In 1994, in an event since named the Qiandao Lake Incident, three hijackers boarded a boat full of tourists and set it on fire, killing all 32 passengers on board. The passengers were mainly tourists from Taiwan.[5][6]

In 2007, a Chinese-Italian consortium began planning the construction of a prototype of an archimedes bridge across the lake. The bridge is expected to span 100m, as a proof-of-concept for larger bridges.[citation needed]

Transport[edit]

There are hourly buses that connect Qiandao Lake with the provincial capital, Hangzhou, which has technical jurisdiction for the lake. A railway development project to the area ceased as it was considered damaging to the "natural" sights of Qiandao Lake. An expressway links Hangzhou, Qiandao Lake, and Huangshan, Anhui.

See also[edit]

References[edit]
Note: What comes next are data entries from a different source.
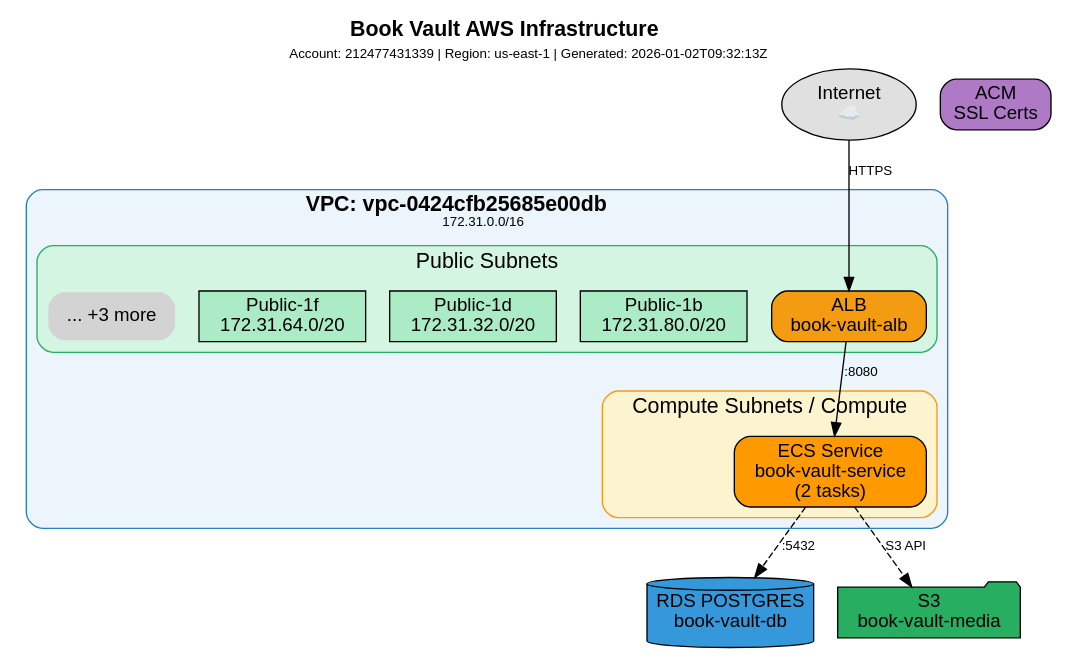
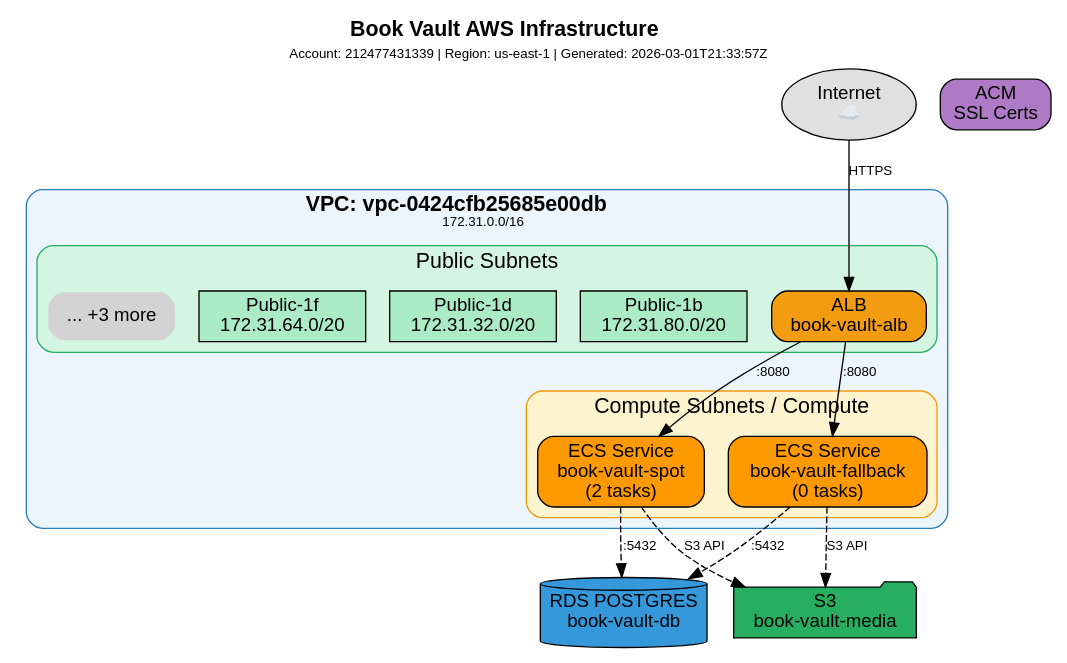
One commit to dlionikis/book_vault changed the diagram in docs/infra/production.dot. Above: the diagram before and after it, drawn with Graphviz. The commit also changed 56 other files, not shown here.

```diff
--- a/docs/infra/production.dot
+++ b/docs/infra/production.dot
@@ -1,62 +1,66 @@
 digraph BookVaultInfra {
     // Graph settings
     rankdir=TB;
     compound=true;
     fontname="Helvetica";
     node [fontname="Helvetica", shape=box, style="filled,rounded"];
     edge [fontname="Helvetica", fontsize=10];
     bgcolor="white";
-    label=<<B>Book Vault AWS Infrastructure</B><BR/>    <FONT POINT-SIZE="10">Account: 212477431339 | Region: us-east-1 | Generated: 2026-01-02T09:32:13Z</FONT>>;
+    label=<<B>Book Vault AWS Infrastructure</B><BR/>    <FONT POINT-SIZE="10">Account: 212477431339 | Region: us-east-1 | Generated: 2026-03-01T21:33:57Z</FONT>>;
     labelloc=t;
     fontsize=16;
 
     // Internet
     internet [label="Internet\n☁️", shape=ellipse, fillcolor="#E0E0E0"];
 
     // DNS & Edge
     acm [label="ACM\nSSL Certs", fillcolor="#AF7AC5", shape=box];
 
     // VPC: vpc-0424cfb25685e00db
     subgraph cluster_vpc_0424cfb25685e00db {
         label=<<B>VPC: vpc-0424cfb25685e00db</B><BR/><FONT POINT-SIZE="10">172.31.0.0/16</FONT>>;
         style="filled,rounded";
         fillcolor="#EBF5FB";
         color="#2980B9";
 
         subgraph cluster_vpc_0424cfb25685e00db_public {
             label="Public Subnets";
             style="filled,rounded";
             fillcolor="#D5F5E3";
             color="#27AE60";
 
             lb_book_vault_alb [label="ALB\nbook-vault-alb", fillcolor="#F39C12", shape=box];
             subnet_subnet_0346e88f62cad493b [label="Public-1b\n172.31.80.0/20", fillcolor="#ABEBC6", shape=box, style="filled"];
             subnet_subnet_093f52a651450b860 [label="Public-1d\n172.31.32.0/20", fillcolor="#ABEBC6", shape=box, style="filled"];
             subnet_subnet_00e1355be755bef46 [label="Public-1f\n172.31.64.0/20", fillcolor="#ABEBC6", shape=box, style="filled"];
             more_public [label="... +3 more", shape=plaintext];
         }
 
         subgraph cluster_vpc_0424cfb25685e00db_private {
             label="Compute Subnets / Compute";
             style="filled,rounded";
             fillcolor="#FCF3CF";
             color="#F39C12";
 
-            ecs_book_vault_service [label="ECS Service\nbook-vault-service\n(2 tasks)", fillcolor="#FF9900", shape=box];
+            ecs_book_vault_spot [label="ECS Service\nbook-vault-spot\n(2 tasks)", fillcolor="#FF9900", shape=box];
+            ecs_book_vault_fallback [label="ECS Service\nbook-vault-fallback\n(0 tasks)", fillcolor="#FF9900", shape=box];
         }
 
     }
 
     // Data Stores
     rds_book_vault_db [label="RDS POSTGRES\nbook-vault-db", fillcolor="#3498DB", shape=cylinder];
 
     // S3 Buckets
     s3_book_vault_media [label="S3\nbook-vault-media", fillcolor="#27AE60", shape=folder];
 
     // Connections
     internet -> lb_book_vault_alb [label="HTTPS"];
-    lb_book_vault_alb -> ecs_book_vault_service [label=":8080"];
-    ecs_book_vault_service -> rds_book_vault_db [label=":5432", style=dashed];
-    ecs_book_vault_service -> s3_book_vault_media [label="S3 API", style=dashed];
+    lb_book_vault_alb -> ecs_book_vault_spot [label=":8080"];
+    lb_book_vault_alb -> ecs_book_vault_fallback [label=":8080"];
+    ecs_book_vault_spot -> rds_book_vault_db [label=":5432", style=dashed];
+    ecs_book_vault_fallback -> rds_book_vault_db [label=":5432", style=dashed];
+    ecs_book_vault_spot -> s3_book_vault_media [label="S3 API", style=dashed];
+    ecs_book_vault_fallback -> s3_book_vault_media [label="S3 API", style=dashed];
 
 }
```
  1. ^ "Xin’anjiang Hydropower Station". eTeacher Group Ltd. Retrieved 5 September 2011. 
  2. ^ The International Camellia Journal (International Camellia Society) (32-36): 25 http://books.google.gr/books?id=RktMAAAAYAAJ&q=Qiandao+Lake+flooded&dq=Qiandao+Lake+flooded&hl=el&sa=X&ei=iWEDU4OaA6XLywP5uYGIBw&ved=0CEAQ6AEwAw |url= missing title (help). Retrieved 18 Febrouary 2014.  Check date values in: |accessdate= (help)
  3. ^ "Big Blue Trip". Big Blue Scuba Diving International. Retrieved December 31, 2013.
  4. ^ "An underwater old city - Lion City, Qiandao Lake". Big Blue Scuba Diving International. Retrieved December 31, 2013.
  5. ^ "Fire on the Lake". International Committee for human right in Taiwan. Retrieved 18 February 2014. 
  6. ^ Xin, Xin (2012). How the Market is Changing China's News: The Case of Xinhua News Agency. New York: Lexington Books. p. 62. ISBN 978-0-7391-5097-9.